Jacquelin du Val, 1863
The confused flour beetle (Tribolium confusum), a type of darkling beetle known as a flour beetle, is a common pest insect known for attacking and infesting stored flour and grain. They are one of the most common and most destructive insect pests for grain and other food products stored in silos, warehouses, grocery stores, and homes.
The confused flour beetle is very similar in appearance and habit to the red flour beetle, Tribolium castaneum and the destructive flour beetle, Tribolium destructor. Both the confused flour beetle and red flour beetle are small, about 3–6 mm (1/8-1/4 inch) in length, and reddish-brown in color. The primary distinguishing physical difference is the shape of their antennae: the confused flour beetle's antennae increase gradually in size and have four clubs, while the red flour beetle's antennae have only three. Additionally, red flour beetles have been known to fly short distances, while confused flour beetles do not. T. destructor is much darker than either and less common.

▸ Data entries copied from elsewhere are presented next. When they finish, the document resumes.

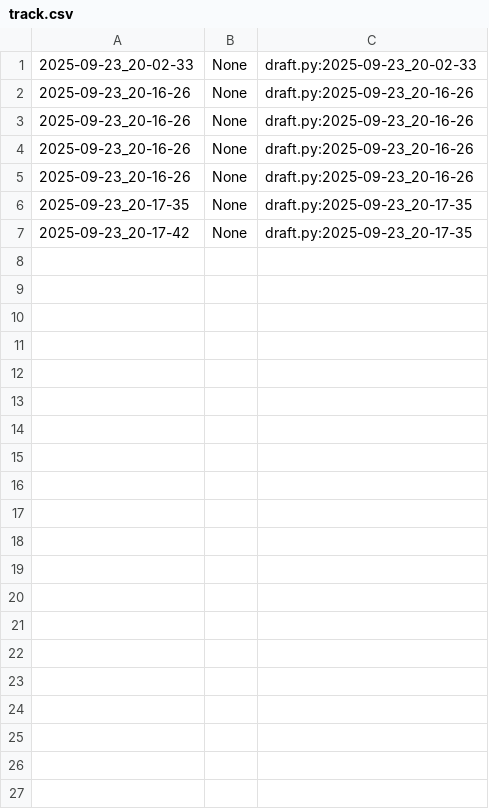
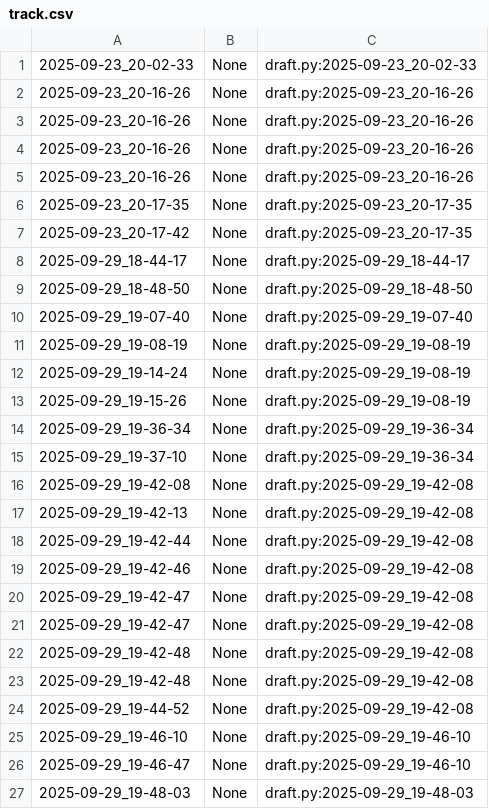
Before and after one commit to qxcode-course/poo-dd-cd-bloco-a-utalizun, a CSV file: poo/.tko/track/animal/track.csv, drawn as a sheet; only a part is shown; the diff covers the shown part only.

Commit message:
final codigo | animal

```diff
--- a/poo/.tko/track/animal/track.csv
+++ b/poo/.tko/track/animal/track.csv
@@ -7 +7,21 @@
 2025-09-23_20-17-42,None,draft.py:2025-09-23_20-17-35
+2025-09-29_18-44-17,None,draft.py:2025-09-29_18-44-17
+2025-09-29_18-48-50,None,draft.py:2025-09-29_18-48-50
+2025-09-29_19-07-40,None,draft.py:2025-09-29_19-07-40
+2025-09-29_19-08-19,None,draft.py:2025-09-29_19-08-19
+2025-09-29_19-14-24,None,draft.py:2025-09-29_19-08-19
+2025-09-29_19-15-26,None,draft.py:2025-09-29_19-08-19
+2025-09-29_19-36-34,None,draft.py:2025-09-29_19-36-34
+2025-09-29_19-37-10,None,draft.py:2025-09-29_19-36-34
+2025-09-29_19-42-08,None,draft.py:2025-09-29_19-42-08
+2025-09-29_19-42-13,None,draft.py:2025-09-29_19-42-08
+2025-09-29_19-42-44,None,draft.py:2025-09-29_19-42-08
+2025-09-29_19-42-46,None,draft.py:2025-09-29_19-42-08
+2025-09-29_19-42-47,None,draft.py:2025-09-29_19-42-08
+2025-09-29_19-42-47,None,draft.py:2025-09-29_19-42-08
+2025-09-29_19-42-48,None,draft.py:2025-09-29_19-42-08
+2025-09-29_19-42-48,None,draft.py:2025-09-29_19-42-08
+2025-09-29_19-44-52,None,draft.py:2025-09-29_19-42-08
+2025-09-29_19-46-10,None,draft.py:2025-09-29_19-46-10
+2025-09-29_19-46-47,None,draft.py:2025-09-29_19-46-10
+2025-09-29_19-48-03,None,draft.py:2025-09-29_19-48-03
```
Also changed, not shown: 11 added rows elsewhere in this file, poo/.tko/track/enxugar/track.csv, 6 other files.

The "confused" in the beetle's name is due to being confused with the red flour beetle, and not because of its walking pattern.
While confused (and red) flour beetles cannot feed on whole, undamaged grain, they are often found in large numbers in infested grains, feeding on broken grain, grain dust, and other household food items such as flour, rice, dried fruit, nuts, and beans. Both types of beetles are often found not only in infested grains, but in crevices in pantries and cabinet, as well. Damage to food is caused somewhat by the beetles' feeding, but also by their dead bodies, fecal pellets, and foul-smelling secretions. In addition to creating a foul odor, the beetles' presence encourages the growth of mold.
In science and popular culture
In an episode of MythBusters, the flour beetle, as well as cockroaches and fruit flies, were tested to determine their resistance to radiation in the event of a nuclear holocaust. In the end, the flour beetle was the only species tested to live 30 days past exposure to 100,000 rads (100 times the lethal dose to human beings, according to promotions of the episode).
- Walter VE. 1990. 'Stored product pests'. Handbook of Pest Control (Story K, Moreland D. (eds.)). Franzak & Foster Co., Cleveland, OH. pp. 526–529.